Egad! Another five-and-a-half-minute song. (I’m hoping that the last three minutes of it is a very long fade-out.) However, it is my sworn duty to listen to it all, so I will. This is like a slow power pop song, and I don’t mind it at all. Actually, I quite like it – except for the extra-long guitar solo. In order to not waste your time any more than I have already (see above), I’ll make it brief and say that I like this song. The voices, melodies, harmonies, playing etc, are all enjoyable.
Laura Warman – “Impossible To Love You” (1980)
Yuck. In this song, Laura sings “it’s all too impossible to love you.” Well, I find this song almost impossible to like. From the synthesizer parts and the drum beat to Laura’s voice and flat singing, I’m not liking this at all. I want to make a special mention of Laura’s vocal phrasing. I think it’s awful. And I don’t mean that it fills me with awe. The more I’m listening to this song, the more dreadful I’m finding it. I’m very pleased that it lasts only 3:33.
Bonus instrumental (sort of):
Cream – “Cat’s Squirrel” (1966)
Although you’ve provided this track as an instrumental, Jack Bruce does say (repeatedly) “Alright, alright, alright…” at one point. But you’re right, Frank. It’s an instrumental. And I like it. Teenage confession time: I had Cream’s Disraeli Gears on vinyl when I was younger, and played it a lot – but that was the only Cream album I had, and I’ve pretty much forgotten those Cream songs (and any others I may have heard in the past), so this “Cat’s Squirrel” thing (what a wonderfully bizarre name for a piece of music) is something new to me. When it started, I was a bit concerned that the sound only came from the right channel. Just as I was beginning to wonder if I need to find a different MP3 of this track, a guitar and harmonica appeared simultaneously (guitar in the left channel, harmonica in the centre), and everything was fine.

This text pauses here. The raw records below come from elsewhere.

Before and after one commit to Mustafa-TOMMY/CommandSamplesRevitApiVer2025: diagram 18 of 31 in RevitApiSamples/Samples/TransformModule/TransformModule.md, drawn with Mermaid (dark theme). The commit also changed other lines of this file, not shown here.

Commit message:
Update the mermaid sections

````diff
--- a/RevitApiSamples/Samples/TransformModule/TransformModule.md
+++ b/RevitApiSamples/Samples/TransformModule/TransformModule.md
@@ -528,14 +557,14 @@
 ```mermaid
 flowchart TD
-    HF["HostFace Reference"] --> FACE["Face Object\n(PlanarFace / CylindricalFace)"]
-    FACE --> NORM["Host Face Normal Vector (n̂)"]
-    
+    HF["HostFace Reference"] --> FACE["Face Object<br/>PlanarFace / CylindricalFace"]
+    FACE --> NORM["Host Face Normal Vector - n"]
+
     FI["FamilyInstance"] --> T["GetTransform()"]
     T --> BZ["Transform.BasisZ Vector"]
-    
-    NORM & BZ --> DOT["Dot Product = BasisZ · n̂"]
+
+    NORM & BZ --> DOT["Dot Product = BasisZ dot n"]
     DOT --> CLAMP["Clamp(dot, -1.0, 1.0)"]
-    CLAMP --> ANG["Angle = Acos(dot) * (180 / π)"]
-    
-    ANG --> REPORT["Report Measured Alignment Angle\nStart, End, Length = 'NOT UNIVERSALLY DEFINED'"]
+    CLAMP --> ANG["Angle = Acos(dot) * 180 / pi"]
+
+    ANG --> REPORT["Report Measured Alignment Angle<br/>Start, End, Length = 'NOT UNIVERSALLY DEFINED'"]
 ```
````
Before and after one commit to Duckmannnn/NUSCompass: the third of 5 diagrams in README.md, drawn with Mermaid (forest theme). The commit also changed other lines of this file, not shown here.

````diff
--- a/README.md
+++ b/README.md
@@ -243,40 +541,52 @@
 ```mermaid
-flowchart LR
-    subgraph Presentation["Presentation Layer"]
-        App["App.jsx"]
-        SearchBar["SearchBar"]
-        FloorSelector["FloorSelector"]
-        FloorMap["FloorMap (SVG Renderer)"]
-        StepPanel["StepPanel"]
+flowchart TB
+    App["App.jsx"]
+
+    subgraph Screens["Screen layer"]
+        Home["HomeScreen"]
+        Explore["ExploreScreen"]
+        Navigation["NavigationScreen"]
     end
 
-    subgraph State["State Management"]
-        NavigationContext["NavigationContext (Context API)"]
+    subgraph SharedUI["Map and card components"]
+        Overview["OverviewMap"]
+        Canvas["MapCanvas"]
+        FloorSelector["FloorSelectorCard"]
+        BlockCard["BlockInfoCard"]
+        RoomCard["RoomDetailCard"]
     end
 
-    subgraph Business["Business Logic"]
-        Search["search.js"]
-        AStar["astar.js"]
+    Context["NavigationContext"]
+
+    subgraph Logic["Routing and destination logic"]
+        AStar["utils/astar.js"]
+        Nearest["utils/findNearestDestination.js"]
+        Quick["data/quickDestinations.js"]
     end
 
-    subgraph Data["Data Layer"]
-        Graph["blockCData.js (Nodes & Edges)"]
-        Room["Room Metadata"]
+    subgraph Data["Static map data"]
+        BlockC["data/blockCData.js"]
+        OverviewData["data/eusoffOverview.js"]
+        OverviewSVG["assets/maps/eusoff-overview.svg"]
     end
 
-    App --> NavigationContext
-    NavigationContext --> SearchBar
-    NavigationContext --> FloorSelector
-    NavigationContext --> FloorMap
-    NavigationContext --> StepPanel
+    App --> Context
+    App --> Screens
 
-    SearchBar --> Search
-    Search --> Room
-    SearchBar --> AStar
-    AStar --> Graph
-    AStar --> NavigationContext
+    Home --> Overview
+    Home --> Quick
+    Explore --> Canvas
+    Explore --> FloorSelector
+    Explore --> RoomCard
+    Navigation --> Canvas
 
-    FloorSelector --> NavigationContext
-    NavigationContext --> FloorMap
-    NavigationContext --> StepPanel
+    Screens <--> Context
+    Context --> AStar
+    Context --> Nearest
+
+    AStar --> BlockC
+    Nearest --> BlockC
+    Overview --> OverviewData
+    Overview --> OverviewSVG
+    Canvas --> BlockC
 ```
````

Thanks (mostly) for this week’s suggestions, Frank. And sorry about the amount of time it would have taken you to read my responses.